* [ASSIGNMENT] Nothing besides a number belongs in the answer, which is how many lines of the listing contain the string "className".

* [GIVEN DATA]
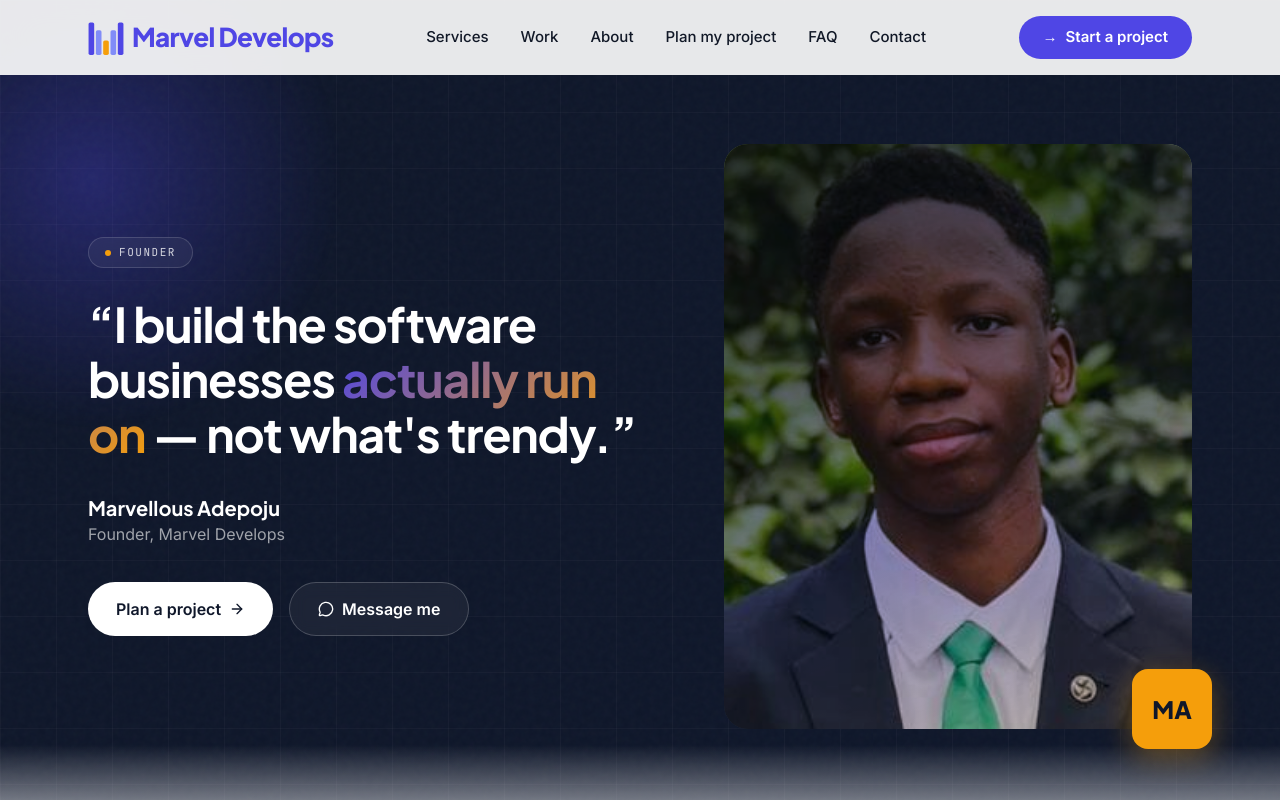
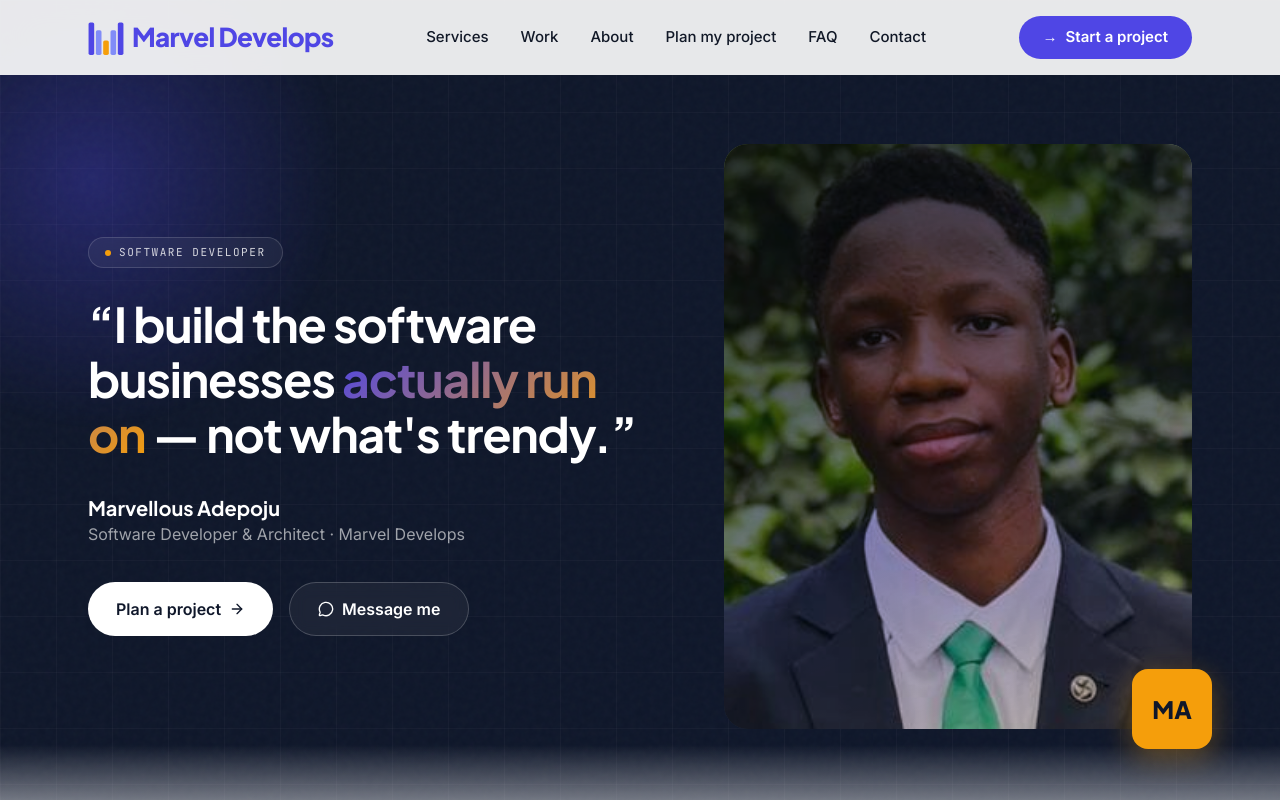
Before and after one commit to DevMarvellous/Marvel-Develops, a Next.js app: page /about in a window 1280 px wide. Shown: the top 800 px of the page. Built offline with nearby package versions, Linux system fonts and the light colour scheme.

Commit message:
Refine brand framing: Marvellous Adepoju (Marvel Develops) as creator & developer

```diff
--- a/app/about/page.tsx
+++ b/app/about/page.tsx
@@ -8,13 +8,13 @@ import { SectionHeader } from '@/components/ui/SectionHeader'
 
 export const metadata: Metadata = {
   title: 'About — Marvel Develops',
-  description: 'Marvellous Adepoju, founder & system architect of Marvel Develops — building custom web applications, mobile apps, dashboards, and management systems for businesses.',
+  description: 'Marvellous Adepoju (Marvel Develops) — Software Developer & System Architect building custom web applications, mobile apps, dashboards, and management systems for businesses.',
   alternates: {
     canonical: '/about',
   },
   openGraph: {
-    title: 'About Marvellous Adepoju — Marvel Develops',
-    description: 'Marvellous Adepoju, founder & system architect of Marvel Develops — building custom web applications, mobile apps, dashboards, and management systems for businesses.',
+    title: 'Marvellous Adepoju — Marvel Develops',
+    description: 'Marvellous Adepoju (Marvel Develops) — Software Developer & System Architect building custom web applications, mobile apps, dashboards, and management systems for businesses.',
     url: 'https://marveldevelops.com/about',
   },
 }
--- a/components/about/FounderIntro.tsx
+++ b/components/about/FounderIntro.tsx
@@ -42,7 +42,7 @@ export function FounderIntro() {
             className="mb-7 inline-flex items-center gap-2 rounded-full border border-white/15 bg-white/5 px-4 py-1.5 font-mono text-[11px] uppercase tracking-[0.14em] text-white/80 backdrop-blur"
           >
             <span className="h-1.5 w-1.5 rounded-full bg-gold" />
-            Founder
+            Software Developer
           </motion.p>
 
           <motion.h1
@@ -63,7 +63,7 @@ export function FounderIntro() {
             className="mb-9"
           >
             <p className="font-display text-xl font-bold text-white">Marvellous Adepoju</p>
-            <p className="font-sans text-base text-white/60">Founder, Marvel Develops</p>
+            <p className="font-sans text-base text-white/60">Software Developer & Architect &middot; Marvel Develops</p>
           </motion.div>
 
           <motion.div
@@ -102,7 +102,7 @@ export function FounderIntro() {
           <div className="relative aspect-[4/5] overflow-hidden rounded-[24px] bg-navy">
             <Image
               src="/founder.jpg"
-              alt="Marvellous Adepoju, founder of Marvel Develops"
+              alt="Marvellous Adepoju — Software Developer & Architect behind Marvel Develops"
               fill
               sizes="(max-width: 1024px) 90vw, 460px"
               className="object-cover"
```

--

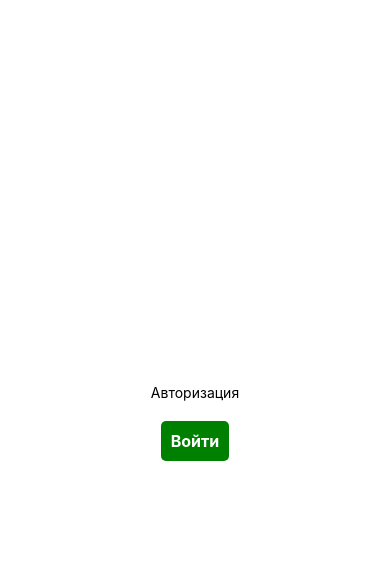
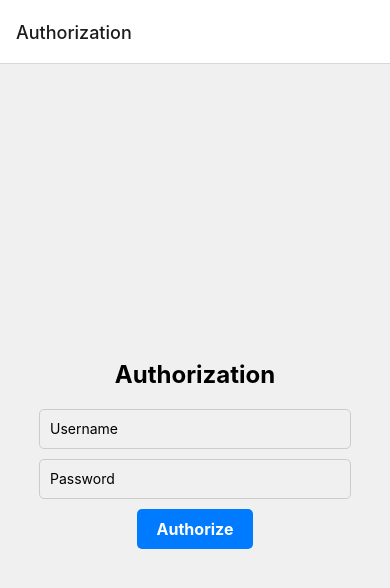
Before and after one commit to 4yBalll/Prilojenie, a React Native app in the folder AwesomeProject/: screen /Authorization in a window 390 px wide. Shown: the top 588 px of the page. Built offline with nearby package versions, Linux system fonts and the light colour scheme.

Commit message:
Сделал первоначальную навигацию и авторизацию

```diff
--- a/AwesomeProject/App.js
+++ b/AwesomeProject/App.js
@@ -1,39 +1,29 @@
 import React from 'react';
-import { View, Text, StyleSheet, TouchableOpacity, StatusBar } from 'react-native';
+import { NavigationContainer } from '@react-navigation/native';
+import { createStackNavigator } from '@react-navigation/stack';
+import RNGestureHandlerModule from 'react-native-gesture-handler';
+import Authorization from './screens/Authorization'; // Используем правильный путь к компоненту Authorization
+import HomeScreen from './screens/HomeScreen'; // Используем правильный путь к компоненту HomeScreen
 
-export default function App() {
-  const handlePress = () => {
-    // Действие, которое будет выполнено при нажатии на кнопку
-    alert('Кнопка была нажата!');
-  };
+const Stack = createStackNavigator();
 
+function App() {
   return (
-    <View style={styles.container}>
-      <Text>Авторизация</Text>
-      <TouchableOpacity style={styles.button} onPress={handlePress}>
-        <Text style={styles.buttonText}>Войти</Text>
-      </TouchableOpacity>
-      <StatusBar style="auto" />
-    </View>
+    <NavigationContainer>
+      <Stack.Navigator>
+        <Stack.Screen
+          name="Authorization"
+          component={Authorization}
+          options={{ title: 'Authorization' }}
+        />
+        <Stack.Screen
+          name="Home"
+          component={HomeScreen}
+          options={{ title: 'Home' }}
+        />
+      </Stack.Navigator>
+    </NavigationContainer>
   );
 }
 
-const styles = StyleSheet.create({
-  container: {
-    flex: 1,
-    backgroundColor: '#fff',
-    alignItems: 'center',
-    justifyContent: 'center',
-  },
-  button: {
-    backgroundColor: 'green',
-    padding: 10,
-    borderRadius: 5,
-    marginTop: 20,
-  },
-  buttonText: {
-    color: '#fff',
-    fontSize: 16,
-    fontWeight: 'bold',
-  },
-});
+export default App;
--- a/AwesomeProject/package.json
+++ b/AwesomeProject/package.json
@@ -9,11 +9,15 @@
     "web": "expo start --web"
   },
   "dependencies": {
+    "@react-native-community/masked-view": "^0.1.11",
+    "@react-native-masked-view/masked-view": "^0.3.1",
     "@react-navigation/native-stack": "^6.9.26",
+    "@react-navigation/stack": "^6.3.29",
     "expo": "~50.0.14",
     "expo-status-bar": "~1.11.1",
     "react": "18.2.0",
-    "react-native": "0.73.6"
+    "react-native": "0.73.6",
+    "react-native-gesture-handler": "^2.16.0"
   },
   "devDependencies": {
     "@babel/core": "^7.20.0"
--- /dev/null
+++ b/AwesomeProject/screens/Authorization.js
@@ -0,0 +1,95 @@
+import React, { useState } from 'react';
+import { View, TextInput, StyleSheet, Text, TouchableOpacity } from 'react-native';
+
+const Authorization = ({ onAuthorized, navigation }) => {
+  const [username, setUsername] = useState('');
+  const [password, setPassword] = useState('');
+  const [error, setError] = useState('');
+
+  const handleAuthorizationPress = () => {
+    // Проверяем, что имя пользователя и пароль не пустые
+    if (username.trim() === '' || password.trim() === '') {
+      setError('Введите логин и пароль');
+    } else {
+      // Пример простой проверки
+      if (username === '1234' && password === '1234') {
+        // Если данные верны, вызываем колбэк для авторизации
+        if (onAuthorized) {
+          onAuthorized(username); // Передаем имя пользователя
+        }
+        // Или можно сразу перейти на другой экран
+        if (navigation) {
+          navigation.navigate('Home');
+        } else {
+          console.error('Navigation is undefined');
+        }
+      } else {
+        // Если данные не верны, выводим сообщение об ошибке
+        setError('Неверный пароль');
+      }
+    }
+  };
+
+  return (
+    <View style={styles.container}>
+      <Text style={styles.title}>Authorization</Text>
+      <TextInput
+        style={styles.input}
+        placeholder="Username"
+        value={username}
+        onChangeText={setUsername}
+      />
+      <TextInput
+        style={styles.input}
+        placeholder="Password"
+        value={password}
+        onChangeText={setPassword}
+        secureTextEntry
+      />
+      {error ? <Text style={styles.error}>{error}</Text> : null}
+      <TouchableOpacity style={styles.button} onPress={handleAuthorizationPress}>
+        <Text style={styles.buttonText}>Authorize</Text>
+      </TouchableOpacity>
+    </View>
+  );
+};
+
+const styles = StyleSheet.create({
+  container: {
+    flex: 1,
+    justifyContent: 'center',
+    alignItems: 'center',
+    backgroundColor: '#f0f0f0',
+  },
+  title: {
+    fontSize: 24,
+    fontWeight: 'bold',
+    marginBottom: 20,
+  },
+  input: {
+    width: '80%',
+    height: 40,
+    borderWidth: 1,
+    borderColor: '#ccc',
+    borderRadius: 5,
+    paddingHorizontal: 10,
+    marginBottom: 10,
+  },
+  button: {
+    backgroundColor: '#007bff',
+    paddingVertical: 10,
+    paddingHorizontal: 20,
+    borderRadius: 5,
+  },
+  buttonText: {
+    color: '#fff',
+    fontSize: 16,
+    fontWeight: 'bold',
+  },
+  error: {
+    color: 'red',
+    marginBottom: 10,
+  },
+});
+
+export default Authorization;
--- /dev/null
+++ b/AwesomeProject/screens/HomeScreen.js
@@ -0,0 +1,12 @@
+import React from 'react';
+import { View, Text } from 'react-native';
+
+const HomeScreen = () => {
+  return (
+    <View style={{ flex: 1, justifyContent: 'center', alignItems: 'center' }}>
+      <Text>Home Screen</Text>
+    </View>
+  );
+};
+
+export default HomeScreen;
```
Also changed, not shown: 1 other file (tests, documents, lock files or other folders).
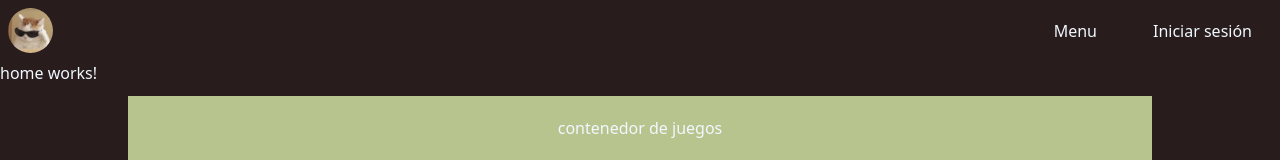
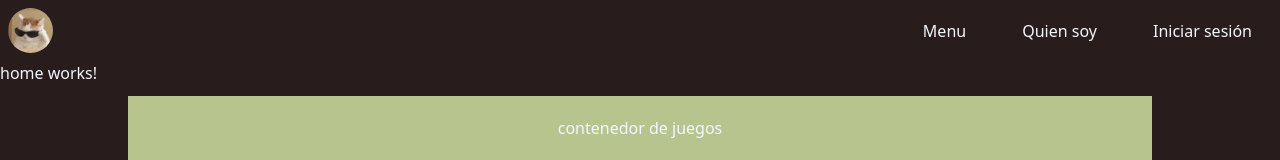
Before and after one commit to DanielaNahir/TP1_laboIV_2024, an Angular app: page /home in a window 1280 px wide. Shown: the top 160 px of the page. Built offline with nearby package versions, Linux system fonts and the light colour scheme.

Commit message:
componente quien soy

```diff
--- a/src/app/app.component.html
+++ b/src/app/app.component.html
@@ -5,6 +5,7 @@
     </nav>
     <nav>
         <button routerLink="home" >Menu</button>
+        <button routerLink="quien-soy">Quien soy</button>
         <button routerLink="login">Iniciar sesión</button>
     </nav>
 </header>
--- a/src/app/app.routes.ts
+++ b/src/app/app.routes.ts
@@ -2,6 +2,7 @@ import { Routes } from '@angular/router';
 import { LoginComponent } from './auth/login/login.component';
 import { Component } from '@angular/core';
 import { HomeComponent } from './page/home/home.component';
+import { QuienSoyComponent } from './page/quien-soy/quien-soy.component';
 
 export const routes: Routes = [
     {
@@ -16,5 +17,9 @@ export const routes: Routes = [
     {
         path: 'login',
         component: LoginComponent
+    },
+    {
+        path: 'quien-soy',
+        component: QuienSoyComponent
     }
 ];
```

* [EXERCISE OUTPUT] 8